Hospital managers must save around £580,000 a month to meet financial targets, as the QEH whittles away at a total debt of around £11m.

Last month, the hospital missed its target by £50,000. The deficit was caused by a drop in the number

of operations and people

requiring emergency treatment, which will mean the hospital will receive less funding from the government.

Turnaround manager Fran Rose-Smith told the hospital newsletter Viewpoint: "What this now means is that if we want any items of stationery we'll have to phone a friend, ask the wider audience or generally weigh-up whether or not we can do without it.

"We're trying to look on it in a humorous way but it is absolutely essential that we reduce our overheads."

It adds another idea being considered is an equipment swap shop where redundant items can be traded internally.

Last night a hospital spokesman said: "A lot of staff are already buying their own stationery because they know the trust is in financial difficulty, so they buy their own pens and notebooks.

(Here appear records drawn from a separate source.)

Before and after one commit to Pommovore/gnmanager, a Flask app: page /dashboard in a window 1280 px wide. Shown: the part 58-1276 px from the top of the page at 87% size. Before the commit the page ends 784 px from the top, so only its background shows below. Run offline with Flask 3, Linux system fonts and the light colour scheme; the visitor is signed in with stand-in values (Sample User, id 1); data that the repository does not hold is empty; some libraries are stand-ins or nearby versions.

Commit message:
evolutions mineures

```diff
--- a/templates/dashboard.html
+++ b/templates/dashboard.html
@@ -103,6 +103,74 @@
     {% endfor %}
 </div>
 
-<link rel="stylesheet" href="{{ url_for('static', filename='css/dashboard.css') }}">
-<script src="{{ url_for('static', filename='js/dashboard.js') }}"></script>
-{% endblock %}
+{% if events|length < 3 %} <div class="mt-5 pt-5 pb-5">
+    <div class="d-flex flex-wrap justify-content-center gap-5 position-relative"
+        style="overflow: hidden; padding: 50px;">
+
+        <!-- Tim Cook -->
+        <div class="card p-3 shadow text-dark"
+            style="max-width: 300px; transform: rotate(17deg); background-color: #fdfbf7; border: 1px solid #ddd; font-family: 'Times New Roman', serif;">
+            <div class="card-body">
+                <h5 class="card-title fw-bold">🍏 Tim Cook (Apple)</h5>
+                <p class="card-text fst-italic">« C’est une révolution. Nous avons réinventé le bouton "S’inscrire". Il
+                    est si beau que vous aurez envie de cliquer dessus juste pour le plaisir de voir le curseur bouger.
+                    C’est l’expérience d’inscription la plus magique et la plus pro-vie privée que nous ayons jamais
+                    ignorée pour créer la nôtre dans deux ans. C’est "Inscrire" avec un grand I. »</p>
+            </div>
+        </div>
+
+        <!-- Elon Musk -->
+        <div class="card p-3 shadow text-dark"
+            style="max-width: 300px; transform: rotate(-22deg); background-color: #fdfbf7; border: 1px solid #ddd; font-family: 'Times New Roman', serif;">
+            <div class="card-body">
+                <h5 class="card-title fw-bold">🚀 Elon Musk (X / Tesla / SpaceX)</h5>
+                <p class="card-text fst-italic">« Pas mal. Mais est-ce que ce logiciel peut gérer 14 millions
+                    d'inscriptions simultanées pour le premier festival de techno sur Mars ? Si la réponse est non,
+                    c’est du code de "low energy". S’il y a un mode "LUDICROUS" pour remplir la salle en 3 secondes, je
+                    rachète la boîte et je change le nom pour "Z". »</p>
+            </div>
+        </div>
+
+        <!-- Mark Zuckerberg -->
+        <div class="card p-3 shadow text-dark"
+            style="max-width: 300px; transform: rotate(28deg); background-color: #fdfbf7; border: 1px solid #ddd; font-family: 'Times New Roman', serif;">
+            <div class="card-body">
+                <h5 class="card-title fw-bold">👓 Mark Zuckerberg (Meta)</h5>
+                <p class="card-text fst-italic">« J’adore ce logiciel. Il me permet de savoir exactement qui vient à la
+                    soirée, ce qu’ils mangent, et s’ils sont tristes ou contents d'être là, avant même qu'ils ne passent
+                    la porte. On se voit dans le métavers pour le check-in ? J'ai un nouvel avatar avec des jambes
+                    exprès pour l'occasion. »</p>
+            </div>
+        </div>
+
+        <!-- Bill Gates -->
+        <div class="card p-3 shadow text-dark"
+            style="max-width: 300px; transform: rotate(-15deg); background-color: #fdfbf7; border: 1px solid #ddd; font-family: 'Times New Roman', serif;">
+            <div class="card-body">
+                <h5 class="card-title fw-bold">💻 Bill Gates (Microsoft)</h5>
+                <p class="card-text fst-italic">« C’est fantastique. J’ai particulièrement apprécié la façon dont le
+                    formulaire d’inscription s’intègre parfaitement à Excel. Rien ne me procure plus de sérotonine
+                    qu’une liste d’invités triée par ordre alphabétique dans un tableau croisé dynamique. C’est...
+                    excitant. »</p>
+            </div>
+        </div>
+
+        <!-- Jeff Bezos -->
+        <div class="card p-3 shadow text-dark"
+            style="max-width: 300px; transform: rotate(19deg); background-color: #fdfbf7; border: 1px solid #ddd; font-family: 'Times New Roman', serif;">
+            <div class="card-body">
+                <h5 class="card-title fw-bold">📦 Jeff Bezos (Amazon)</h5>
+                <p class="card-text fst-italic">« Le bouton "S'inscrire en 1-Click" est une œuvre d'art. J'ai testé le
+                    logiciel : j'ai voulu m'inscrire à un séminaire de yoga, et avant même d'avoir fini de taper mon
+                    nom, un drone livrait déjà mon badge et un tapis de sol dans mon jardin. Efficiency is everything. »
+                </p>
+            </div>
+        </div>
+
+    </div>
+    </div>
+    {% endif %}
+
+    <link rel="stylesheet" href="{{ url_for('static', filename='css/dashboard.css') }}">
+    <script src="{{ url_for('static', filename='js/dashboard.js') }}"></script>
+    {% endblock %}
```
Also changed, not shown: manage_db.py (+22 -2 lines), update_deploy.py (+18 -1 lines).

"This is happening right across the hospital. People are doing a lot to help by subsidising the hospital out of their own pockets."